Parathyroid hormone (PTH)-related protein (PTHrP) is present in the pancreatic islet. Recent data in transgenic mice suggest that PTHrP might modulate islet mass and insulin secretion. In the present study, we assessed the effect of the N-terminal PTH-like region of PTHrP on DNA synthesis in isolated rat islets. PTHrP (1-34), between 1 pM and 10 nM, for 48 h stimulated thymidine incorporation into rat islets. This effect was maximally induced, about 2.5-fold over control, by 10 pM of this peptide, decreasing thereafter. In contrast, PTHrP (38-64) amide or PTHrP (107-139) were ineffective in increasing DNA synthesis in islets. Using reverse transcription followed by PCR, we confirmed that rat islets express PTHrP and the type I PTH/PTHrP receptor. Addition of a neutralizing anti-PTHrP antibody to the incubation medium of proliferating islets decreased islet DNA synthesis by 30%. The effect of a submaximal dose (30 pM) of PTHrP (1-34) on DNA synthesis in rat islets was abolished by 25 nM bisindolylmaleimide I, a protein kinase C (PKC) inhibitor, but not by 25 microM adenosine 3',5'-cyclic monophosphorothioate, Rp-isomer, a protein kinase A inhibitor. Moreover, 100 nM phorbol-12-myristate-13-acetate for 48 h also increased DNA synthesis 2-fold over controls in islets. PTHrP (1-34), at 100 nM, in contrast to 50 microM forskolin or 10 mM NaF, failed to affect adenylate cyclase activity in islet membranes. PTHrP, at 30 pM, was also found to increase 2-fold insulin released into the islet-conditioned medium within 24-48 h. Our results suggest that PTHrP is a modulator of pancreatic islet growth and/or function by a PKC-mediated mechanism.
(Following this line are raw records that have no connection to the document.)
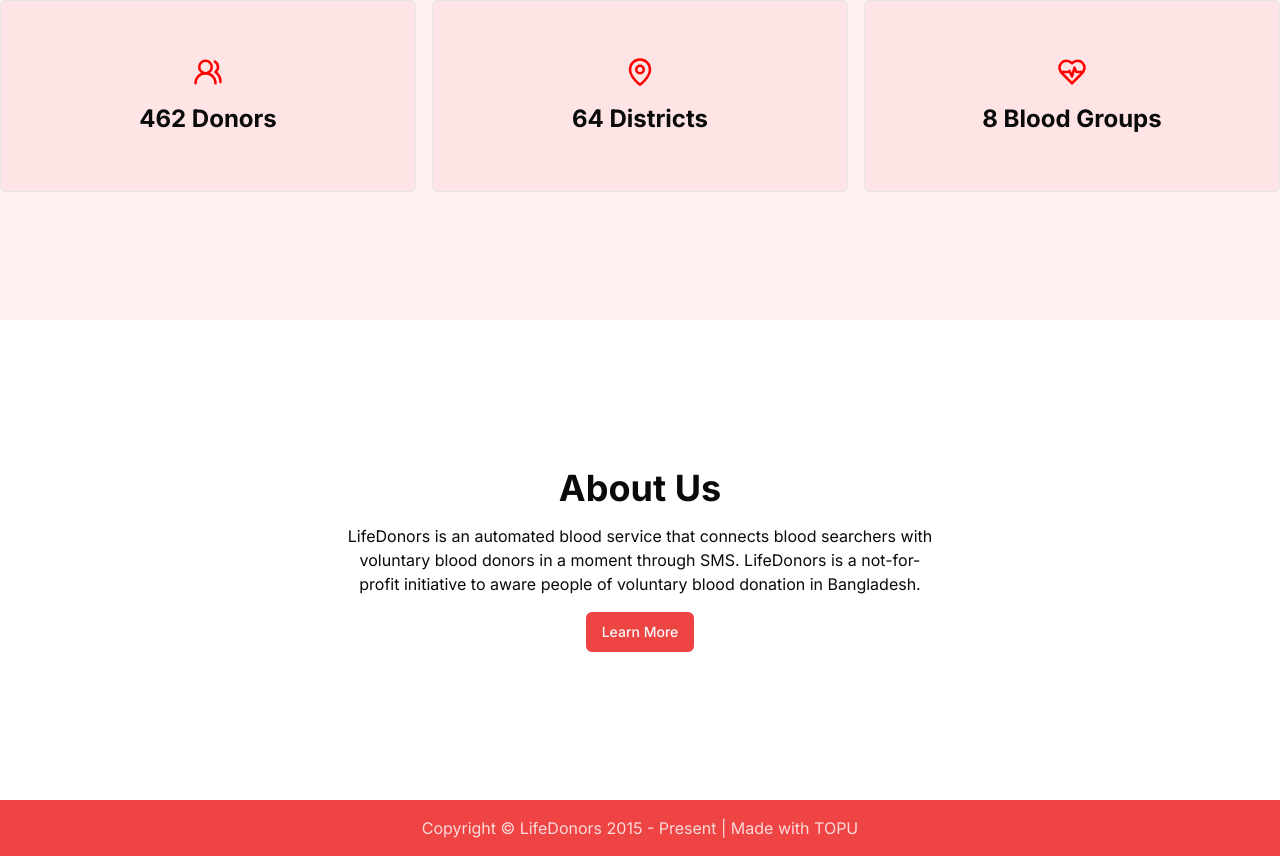
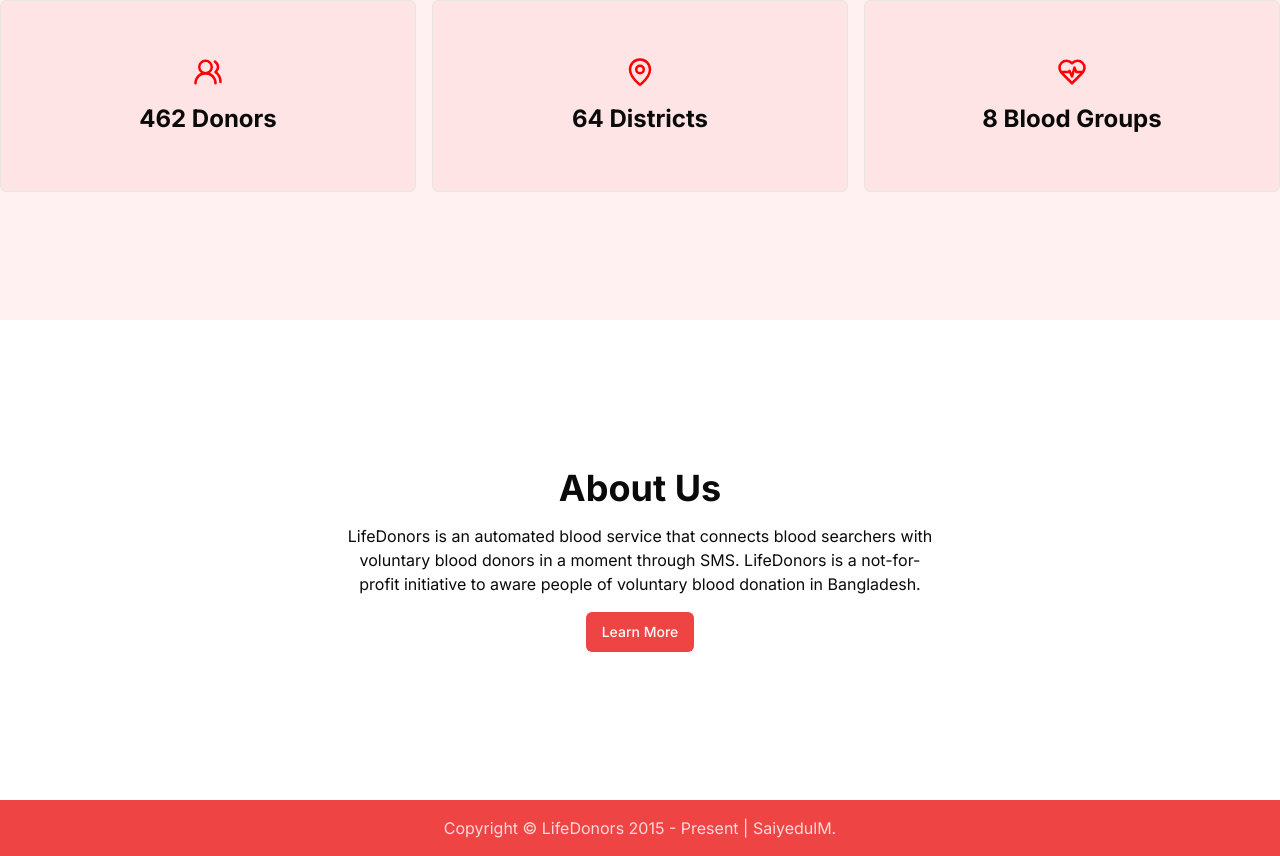
Before and after one commit to SaiyedulMorsalin/Life-Donors-Frontend, a Next.js app: page / in a window 1280 px wide. Shown: the part 1360-2216 px from the top of the page. Built offline with nearby package versions, Linux system fonts and the light colour scheme.

Commit message:
Update Footer.tsx

```diff
--- a/src/components/Footer.tsx
+++ b/src/components/Footer.tsx
@@ -1,7 +1,7 @@
 export default function Footer() {
   return (
     <footer className="bg-destructive py-4 text-center text-sm text-white/80 md:text-base">
-      Copyright © LifeDonors 2015 - Present | Made with TOPU
+      Copyright © LifeDonors 2015 - Present | SaiyedulM.
     </footer>
   );
 }
```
ML Villanueva-Penacarrillo, J Cancelas, F de Miguel, A Redondo, A Valin, I Valverde and P Esbrit
P Esbrit, J Benitez-Verguizas, F de Miguel, A Valin and A Garcia-Ocana
Parathyroid hormone (PTH)-related protein (PTHrP) is the main factor responsible for humoral hypercalcemia of malignancy. Both PTH and PTHrP bind to the common type I PTH/PTHrP receptor (PTHR), thereby activating phospholipase C and adenylate cyclase through various G proteins, in bone and renal cells. However, various normal and transformed cell types, including hypercalcemic Walker 256 (W256) tumor cells, do not produce cAMP after PTHrP stimulation. We characterized the PTHrP receptor and the signaling mechanism upon its activation in the latter cells. Scatchard analysis of PTHrP-binding data in W256 tumor cells revealed the presence of high affinity binding sites with an apparent K(d) of 17 nM, and a density of 90 000 sites/cell. In addition, W256 tumor cells immunostained with an anti-PTHR antibody, recognizing its extracellular domain. Furthermore, reverse transcription followed by PCR, using primers amplifying two different regions in the PTHR cDNA corresponding to the N- and C-terminal domains, yielded products from W256 tumor cell RNA which were identical to the corresponding products obtained from rat kidney RNA. Consistent with our previous findings on cAMP production, 1 microM PTHrP(1-34), in contrast to 10 microg/ml cholera toxin or 1 microM isoproterenol, failed to affect protein kinase A activity in W256 tumor cells. However, in these cells we found a functional PTHR coupling to G(alpha)(q/11), whose presence was demonstrated in these tumor cell membranes by Western blot analysis. Our findings indicate that W256 tumor cells express the PTHR, which seems to be coupled to G(alpha)(q/11). Taken together with previous data, these results support the hypothesis that a switch from the cAMP pathway to the phospholipase C-intracellular calcium pathway, associated with PTHR activation, occurs in malignant cells.